jccalhoun from indiana

I have to agree with sajith. The article lamented the fact that newspapers in cities such as Baltimore, Boston, and Dallas have severely cut back on their international staff reporters. Maybe I'm just out of the loop or something but why did those newspapers have international reporters in the first place? Shouldn't they be spending their time and resources on covering Baltimore, Boston, and Dallas?

Jun. 25 2009 10:55 AM
sajith from Mumbai, India

No wonder the average mid-sized US Newspaper is declining in profitability and viability. Why on earth would you send a person / maintain a foreign bureau when you could license content on the same from a national newspaper?

I am sure that the average McClatchy reader in each of their markets would have no interest in reading about the Ahmadinejad - Mousavi runoff and the subsequent protests. Even if they did, do you not think that this elite reader would be following the same on ap / bbc / nyt / globalpost or other well known foreign news coverage sites?

In my view, McClatchy should focus on deploying its resources for local news coverage / celebration of local culture, that nobody else provides.

Editors also have a commitment to profitability and sustenance / efficient utilization of the news budget. This seems to be a clear example of how the commitment to profitability and efficient management of the editorial budget just is lacking.

Jun. 17 2009 12:42 AM
Bill Scott from Seattle

I was listening to how the editor from McClatchy was listing the stories that were broken about how we were lied into the Iraq war and the genecide in Sudan and how with fewer eyes and ears around the world these stories might stay hidden in the future.
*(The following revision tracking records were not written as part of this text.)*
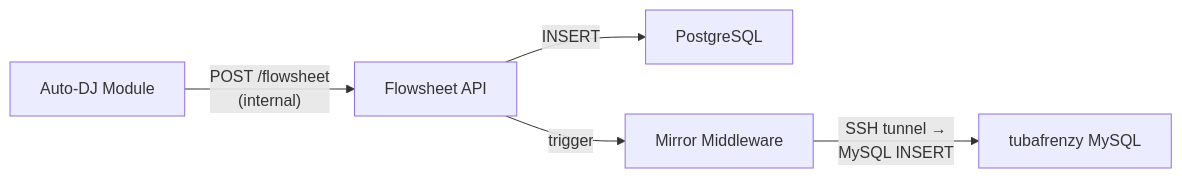
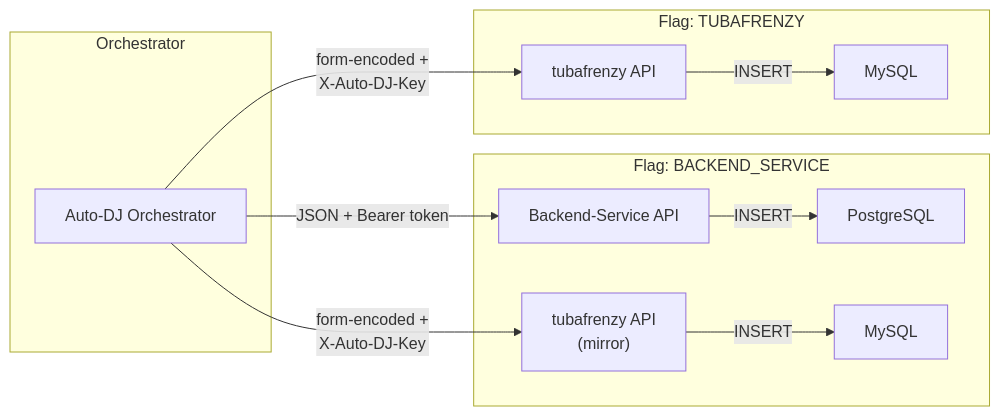
One commit to WXYC/auto-dj-arduino-switch changed the fourth of 15 diagrams in docs/networking-spec.md. Above: the diagram before and after it, drawn with Mermaid. The commit also changed other lines of this file, not shown here.

First line of the commit message:
Refactor: orchestrator is a standalone service, not a Backend-Service module

````diff
--- a/docs/networking-spec.md
+++ b/docs/networking-spec.md
@@ -228,7 +241,19 @@
 ```mermaid
 flowchart LR
-    AutoDJ["Auto-DJ Module"] -->|"POST /flowsheet<br>(internal)"| API["Flowsheet API"]
-    API -->|"INSERT"| PG["PostgreSQL"]
-    API -->|"trigger"| Mirror["Mirror Middleware"]
-    Mirror -->|"SSH tunnel →<br>MySQL INSERT"| TF["tubafrenzy MySQL"]
+    subgraph Orchestrator
+        ORCH["Auto-DJ Orchestrator"]
+    end
+
+    subgraph BS_Mode["Flag: BACKEND_SERVICE"]
+        BS_API["Backend-Service API"] -->|"INSERT"| PG["PostgreSQL"]
+        TF_MIRROR["tubafrenzy API<br>(mirror)"] -->|"INSERT"| TF_DB1["MySQL"]
+    end
+
+    subgraph TF_Mode["Flag: TUBAFRENZY"]
+        TF_API["tubafrenzy API"] -->|"INSERT"| TF_DB2["MySQL"]
+    end
+
+    ORCH -->|"JSON + Bearer token"| BS_API
+    ORCH -->|"form-encoded +<br>X-Auto-DJ-Key"| TF_MIRROR
+    ORCH -->|"form-encoded +<br>X-Auto-DJ-Key"| TF_API
 ```
````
And I thought, the American public would probably prefer NOT TO KNOW that the president sent us to war on lies and they'd rather not know about genicide most anywhere in the world.
The United States has a long history of Isolationism and I feel part of the trouble that newspapers, TV and Radio news find themselves in is that people are now able to ignore them. They can find their serious entertainment elsewhere.

Jun. 15 2009 10:16 PM
Constance Wiggins from Berkeley

You would think Berkeley would have a vital local newspaper and it did for several years. Unfortunately the Daily Planet has been reduced to a weekly print paper and a sporadic online source for local news. You might think the Daily Planet is a victim of the economy just like every other newspaper in the U.S. That is only partially true. A group of "readers" have taken exception to some of the reporting and have begun a vendetta to destroy the paper. They single out advertisers and try to intimidate them to withdraw their advertising. This seems like dirty pool to me. Is it unusual? Getting international and national news may be difficult and getting harder but getting local news is nigh unto impossible.

Jun. 15 2009 01:56 PM
Chris Johnson from SF, CA

Interesting and disturbing report. It would be fascinating to hear a follow on piece regarding the degree to which NPR itself has become dependent on the BBC as a source for foreign news.

Jun. 14 2009 06:33 PM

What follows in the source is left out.